The amount of fiber in the strands determines the thickness of the cordage. You can make it as thick or as thin as you like as long as you keep the strands even. It'll still work if they aren't but it weakens the cordage and looks sloppy. (You will also want to maintain a fairly even thickness overall as you make the cord so as to avoid weak spots.)
Once you have your strands simply tie them in a knot. I like to use an overhand knot but it isn't all that critical.
Step 3: Twisting
In words, Pinch the knot, or the cord once you get going, between between your left thumb and forefinger.
Pinch one of the two strands of raffia between your right thumb and forefinger and twist the fiber away from you.

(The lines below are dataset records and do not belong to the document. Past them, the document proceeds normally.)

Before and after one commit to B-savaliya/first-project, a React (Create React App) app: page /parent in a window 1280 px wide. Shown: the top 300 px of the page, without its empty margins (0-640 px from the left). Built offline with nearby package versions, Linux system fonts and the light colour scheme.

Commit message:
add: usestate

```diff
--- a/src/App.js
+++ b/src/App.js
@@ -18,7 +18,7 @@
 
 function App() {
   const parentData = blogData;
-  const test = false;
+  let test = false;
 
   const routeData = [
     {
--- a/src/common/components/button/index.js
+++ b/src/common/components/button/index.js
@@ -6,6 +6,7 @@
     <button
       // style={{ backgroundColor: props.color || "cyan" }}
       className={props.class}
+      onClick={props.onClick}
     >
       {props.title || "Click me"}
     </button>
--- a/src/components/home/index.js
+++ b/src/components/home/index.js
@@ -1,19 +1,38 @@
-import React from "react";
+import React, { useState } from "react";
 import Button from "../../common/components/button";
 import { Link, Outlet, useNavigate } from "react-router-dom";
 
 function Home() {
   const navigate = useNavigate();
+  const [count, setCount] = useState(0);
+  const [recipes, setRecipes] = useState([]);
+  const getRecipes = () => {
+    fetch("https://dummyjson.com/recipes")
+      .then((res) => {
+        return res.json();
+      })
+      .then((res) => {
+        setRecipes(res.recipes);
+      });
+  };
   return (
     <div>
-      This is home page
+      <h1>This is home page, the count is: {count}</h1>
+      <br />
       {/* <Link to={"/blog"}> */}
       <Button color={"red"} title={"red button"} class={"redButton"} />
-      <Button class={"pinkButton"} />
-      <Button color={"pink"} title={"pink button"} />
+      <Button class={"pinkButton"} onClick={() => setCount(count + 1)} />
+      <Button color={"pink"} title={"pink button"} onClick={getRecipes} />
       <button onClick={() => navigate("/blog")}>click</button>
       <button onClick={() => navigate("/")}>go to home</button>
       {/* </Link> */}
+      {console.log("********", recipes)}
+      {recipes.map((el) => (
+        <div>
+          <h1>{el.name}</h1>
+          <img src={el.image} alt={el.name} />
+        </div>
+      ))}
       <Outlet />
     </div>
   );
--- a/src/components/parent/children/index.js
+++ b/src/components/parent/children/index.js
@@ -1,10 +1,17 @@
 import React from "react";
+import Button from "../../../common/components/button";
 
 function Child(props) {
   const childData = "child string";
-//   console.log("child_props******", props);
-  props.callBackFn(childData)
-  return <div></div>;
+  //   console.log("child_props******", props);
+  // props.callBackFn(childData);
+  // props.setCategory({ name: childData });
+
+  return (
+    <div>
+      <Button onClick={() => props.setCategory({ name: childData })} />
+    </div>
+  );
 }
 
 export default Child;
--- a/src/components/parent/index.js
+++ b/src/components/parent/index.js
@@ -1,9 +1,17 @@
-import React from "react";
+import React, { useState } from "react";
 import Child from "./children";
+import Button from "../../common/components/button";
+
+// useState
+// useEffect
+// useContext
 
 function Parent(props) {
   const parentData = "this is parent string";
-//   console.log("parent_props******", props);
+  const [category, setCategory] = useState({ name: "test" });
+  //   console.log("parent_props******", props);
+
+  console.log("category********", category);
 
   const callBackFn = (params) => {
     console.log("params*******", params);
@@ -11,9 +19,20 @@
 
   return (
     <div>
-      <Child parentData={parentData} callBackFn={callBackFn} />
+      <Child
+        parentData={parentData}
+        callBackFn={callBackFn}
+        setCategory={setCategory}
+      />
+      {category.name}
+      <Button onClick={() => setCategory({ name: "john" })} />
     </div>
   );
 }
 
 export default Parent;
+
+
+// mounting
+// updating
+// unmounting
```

As you twist, your forefinger will naturally go between the strands of fiber. Continue to hold the strand between thumb and forefinger and placing the other strand between forefinger and middle finger twist the entire bundle bringing the next strand up for twisting.
Simply repeat this action over and over again to make the cordage.
Step 4: Finishing
If you need to take a break in the middle you can use a small binder clip to hold your place.
You can make the cordage as long as you like or need just keep laying in more raffia as you near the ends of the strands. I'll update soon and add a visual of how to do that but it's as simple as it sounds.
Now you can have nice hand twined cord to go with your projects.
Here's another excellent Instructable that shows how to gather and process dog bane fiber to make the cord.